y adopted then, and four divisions formed of the thirteen brigades of the army.
E. Van Dorn, G. W. Smith, J. Longstreet, and T. J. Jackson, were appointed majors-general to command them.
Bonham's, . Jones's, Ewell's, and Cocke's, joined Longstreet's; those of S. Jones, Toombs, and Wilcox, G. W. Smith's; and Jackson's was composed of his former brigade, Elzey's, Crittenden's, and Walker's.
ion, the evening of the next day, in General Beauregard's quarters, with that officer, Major-General G. W. Smith, and myself.
It was conceded that no decisive success could be gained by attacking, could easily furnish the necessary reenforcements.
The President asked us, beginning with General Smith, what was the smallest number of men with which such a campaign might be commenced.
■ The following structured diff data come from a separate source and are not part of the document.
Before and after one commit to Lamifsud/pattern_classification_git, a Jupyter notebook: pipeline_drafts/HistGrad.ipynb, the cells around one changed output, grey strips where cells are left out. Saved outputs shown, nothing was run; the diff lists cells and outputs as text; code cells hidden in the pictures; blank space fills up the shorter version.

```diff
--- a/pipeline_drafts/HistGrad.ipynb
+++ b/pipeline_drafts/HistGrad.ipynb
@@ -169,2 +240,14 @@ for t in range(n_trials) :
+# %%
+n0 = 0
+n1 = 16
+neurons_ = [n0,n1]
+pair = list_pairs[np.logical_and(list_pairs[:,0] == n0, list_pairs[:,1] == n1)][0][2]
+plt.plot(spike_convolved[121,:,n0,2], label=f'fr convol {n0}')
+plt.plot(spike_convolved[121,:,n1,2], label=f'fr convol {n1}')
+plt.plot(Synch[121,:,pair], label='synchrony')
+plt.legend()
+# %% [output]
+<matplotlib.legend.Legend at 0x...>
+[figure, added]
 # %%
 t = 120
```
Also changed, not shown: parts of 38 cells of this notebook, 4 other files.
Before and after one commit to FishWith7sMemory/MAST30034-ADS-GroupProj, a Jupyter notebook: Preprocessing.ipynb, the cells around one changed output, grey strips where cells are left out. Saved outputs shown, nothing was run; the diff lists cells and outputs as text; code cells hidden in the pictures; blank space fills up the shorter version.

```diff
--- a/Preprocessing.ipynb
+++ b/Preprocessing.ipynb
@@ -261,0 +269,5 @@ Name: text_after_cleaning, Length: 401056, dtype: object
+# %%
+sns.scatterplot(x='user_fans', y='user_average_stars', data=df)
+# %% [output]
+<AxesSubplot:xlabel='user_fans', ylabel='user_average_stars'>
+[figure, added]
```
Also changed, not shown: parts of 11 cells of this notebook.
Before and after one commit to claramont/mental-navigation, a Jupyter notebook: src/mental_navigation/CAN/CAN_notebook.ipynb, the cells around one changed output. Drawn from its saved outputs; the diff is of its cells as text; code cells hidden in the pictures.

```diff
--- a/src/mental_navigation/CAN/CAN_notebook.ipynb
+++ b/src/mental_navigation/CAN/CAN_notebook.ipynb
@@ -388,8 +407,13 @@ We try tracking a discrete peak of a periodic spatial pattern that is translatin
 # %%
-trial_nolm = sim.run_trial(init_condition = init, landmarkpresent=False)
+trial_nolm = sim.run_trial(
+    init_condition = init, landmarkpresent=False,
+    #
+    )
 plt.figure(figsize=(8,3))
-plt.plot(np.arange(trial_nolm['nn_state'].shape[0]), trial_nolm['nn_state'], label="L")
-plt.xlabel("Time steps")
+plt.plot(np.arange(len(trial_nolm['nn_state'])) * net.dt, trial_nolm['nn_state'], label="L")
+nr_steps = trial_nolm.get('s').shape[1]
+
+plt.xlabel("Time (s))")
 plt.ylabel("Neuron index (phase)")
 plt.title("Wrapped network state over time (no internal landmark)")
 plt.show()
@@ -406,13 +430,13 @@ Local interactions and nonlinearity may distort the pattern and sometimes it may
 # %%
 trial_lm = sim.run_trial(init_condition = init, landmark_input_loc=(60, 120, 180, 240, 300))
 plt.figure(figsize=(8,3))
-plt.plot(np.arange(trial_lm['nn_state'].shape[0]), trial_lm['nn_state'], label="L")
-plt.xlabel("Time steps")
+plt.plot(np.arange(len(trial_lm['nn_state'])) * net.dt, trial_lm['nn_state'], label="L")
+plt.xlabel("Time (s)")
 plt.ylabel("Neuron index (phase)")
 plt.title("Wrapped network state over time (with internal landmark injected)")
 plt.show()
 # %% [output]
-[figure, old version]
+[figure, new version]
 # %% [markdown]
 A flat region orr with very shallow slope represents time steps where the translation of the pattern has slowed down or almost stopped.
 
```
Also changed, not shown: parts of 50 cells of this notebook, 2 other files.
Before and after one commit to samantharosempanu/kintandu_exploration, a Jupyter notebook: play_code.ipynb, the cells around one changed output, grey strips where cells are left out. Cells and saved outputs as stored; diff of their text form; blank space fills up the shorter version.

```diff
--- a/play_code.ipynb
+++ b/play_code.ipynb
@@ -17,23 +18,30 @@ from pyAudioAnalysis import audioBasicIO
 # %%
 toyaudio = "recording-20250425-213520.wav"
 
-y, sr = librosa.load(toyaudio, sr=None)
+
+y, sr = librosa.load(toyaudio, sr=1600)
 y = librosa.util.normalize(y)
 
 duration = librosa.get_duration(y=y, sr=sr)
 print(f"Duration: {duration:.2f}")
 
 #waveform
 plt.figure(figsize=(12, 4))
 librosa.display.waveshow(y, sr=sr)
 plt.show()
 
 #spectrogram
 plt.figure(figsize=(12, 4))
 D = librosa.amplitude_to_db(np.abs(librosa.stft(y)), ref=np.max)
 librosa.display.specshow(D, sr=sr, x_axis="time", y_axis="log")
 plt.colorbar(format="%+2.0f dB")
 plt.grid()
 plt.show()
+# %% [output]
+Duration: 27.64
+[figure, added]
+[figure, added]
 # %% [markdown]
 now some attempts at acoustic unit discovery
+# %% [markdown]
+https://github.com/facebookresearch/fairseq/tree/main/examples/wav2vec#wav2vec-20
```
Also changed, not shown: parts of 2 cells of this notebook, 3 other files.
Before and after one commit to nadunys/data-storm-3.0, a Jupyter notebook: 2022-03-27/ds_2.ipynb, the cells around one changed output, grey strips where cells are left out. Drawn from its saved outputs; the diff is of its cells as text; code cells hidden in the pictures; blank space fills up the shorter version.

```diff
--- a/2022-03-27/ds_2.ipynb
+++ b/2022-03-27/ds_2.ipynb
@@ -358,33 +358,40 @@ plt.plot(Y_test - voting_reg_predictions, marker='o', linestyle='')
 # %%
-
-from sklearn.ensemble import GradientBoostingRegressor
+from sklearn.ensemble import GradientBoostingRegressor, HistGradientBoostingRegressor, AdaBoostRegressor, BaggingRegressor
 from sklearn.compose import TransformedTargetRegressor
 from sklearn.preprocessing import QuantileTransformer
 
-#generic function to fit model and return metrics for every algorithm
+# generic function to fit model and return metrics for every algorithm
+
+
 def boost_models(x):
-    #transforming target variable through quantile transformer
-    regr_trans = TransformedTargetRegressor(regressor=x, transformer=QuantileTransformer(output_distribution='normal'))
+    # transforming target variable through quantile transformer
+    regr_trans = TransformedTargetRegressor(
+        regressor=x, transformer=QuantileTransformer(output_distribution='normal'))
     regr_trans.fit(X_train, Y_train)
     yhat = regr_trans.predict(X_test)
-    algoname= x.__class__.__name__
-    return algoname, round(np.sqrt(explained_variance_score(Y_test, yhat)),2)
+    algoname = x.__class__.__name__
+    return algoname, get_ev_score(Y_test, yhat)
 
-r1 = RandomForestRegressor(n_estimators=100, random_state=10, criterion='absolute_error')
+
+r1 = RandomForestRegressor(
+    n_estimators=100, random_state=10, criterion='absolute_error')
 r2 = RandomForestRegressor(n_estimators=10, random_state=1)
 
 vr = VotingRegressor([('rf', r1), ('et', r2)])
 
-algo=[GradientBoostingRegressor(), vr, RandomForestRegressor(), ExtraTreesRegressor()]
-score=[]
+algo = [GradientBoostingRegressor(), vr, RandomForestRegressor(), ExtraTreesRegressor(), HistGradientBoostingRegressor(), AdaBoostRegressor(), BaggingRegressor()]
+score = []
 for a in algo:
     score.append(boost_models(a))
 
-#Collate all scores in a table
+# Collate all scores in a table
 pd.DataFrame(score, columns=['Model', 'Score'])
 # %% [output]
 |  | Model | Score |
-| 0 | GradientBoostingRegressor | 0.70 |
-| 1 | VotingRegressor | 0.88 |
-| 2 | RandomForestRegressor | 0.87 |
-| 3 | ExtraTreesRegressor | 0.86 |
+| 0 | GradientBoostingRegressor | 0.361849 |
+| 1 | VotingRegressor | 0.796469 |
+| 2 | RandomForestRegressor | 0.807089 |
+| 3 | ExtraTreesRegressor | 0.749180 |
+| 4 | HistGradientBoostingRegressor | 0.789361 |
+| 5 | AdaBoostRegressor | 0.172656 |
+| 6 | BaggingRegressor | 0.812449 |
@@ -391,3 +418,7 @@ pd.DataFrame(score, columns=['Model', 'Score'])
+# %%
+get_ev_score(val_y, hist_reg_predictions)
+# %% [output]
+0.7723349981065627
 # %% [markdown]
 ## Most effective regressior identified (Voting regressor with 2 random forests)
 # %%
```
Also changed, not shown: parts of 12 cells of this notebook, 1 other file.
He replied the ground between Union Mills and the village of Centreville — the former on the right; G. W. Smith's formed on the left, thrown back on the heights nearly parallel to and north of the Warrento